* **YOUR ASSIGNMENT**:
A faithful copy of the data is the goal; set it down exactly, without the images.

* **PROVIDED DATA**:
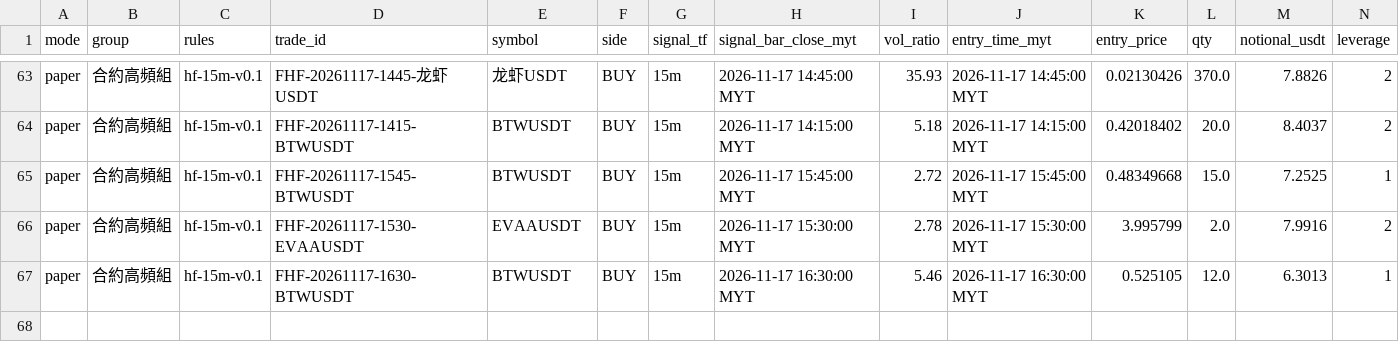
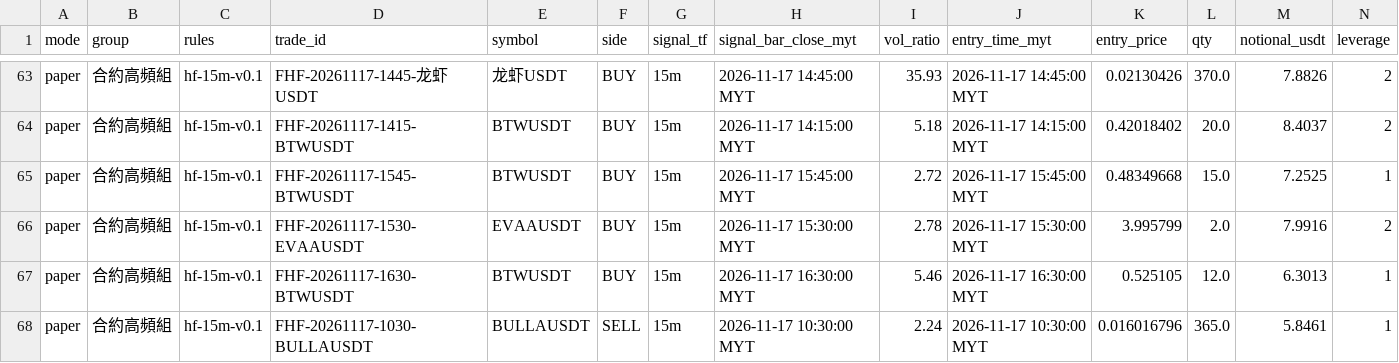
Before and after one commit to allenzeng060-lgtm/trade-dashboard, a CSV file: data/ledgers/trading-journal/futures_hf15m/trades.csv, drawn as a sheet; only a part is shown, gaps mark what is left out; rows hold the shown columns only; the diff names each change by its address in the sheet, - before the commit and + after, or states it on an @@ line.

```diff
--- a/data/ledgers/trading-journal/futures_hf15m/trades.csv
+++ b/data/ledgers/trading-journal/futures_hf15m/trades.csv
+row 68: paper | 合約高頻組 | hf-15m-v0.1 | FHF-20261117-1030-BULLAUSDT | BULLAUSDT | SELL | 15m | 2026-11-17 10:30:00 MYT | 2.24 | 2026-11-17 10:30:00 MYT | 0.016016796 | 365.0 | 5.8461 | 1
```
Also changed, not shown: data/ledgers/trading-journal/futures_1h/equity.csv, data/ledgers/trading-journal/futures_hf15m/equity.csv, 20 other files.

* **EXERCISE RESPONSE**:
Before and after one commit to allenzeng060-lgtm/trade-dashboard, a CSV file: data/ledgers/trading-journal/futures_hf15m/trades.csv, drawn as a sheet; only a part is shown, gaps mark what is left out; rows hold the shown columns only; the diff names each change by its address in the sheet, - before the commit and + after, or states it on an @@ line.

```diff
--- a/data/ledgers/trading-journal/futures_hf15m/trades.csv
+++ b/data/ledgers/trading-journal/futures_hf15m/trades.csv
+row 68: paper | 合約高頻組 | hf-15m-v0.1 | FHF-20261117-1030-BULLAUSDT | BULLAUSDT | SELL | 15m | 2026-11-17 10:30:00 MYT | 2.24 | 2026-11-17 10:30:00 MYT | 0.016016796 | 365.0 | 5.8461 | 1
```
Also changed, not shown: data/ledgers/trading-journal/futures_1h/equity.csv, data/ledgers/trading-journal/futures_hf15m/equity.csv, 20 other files.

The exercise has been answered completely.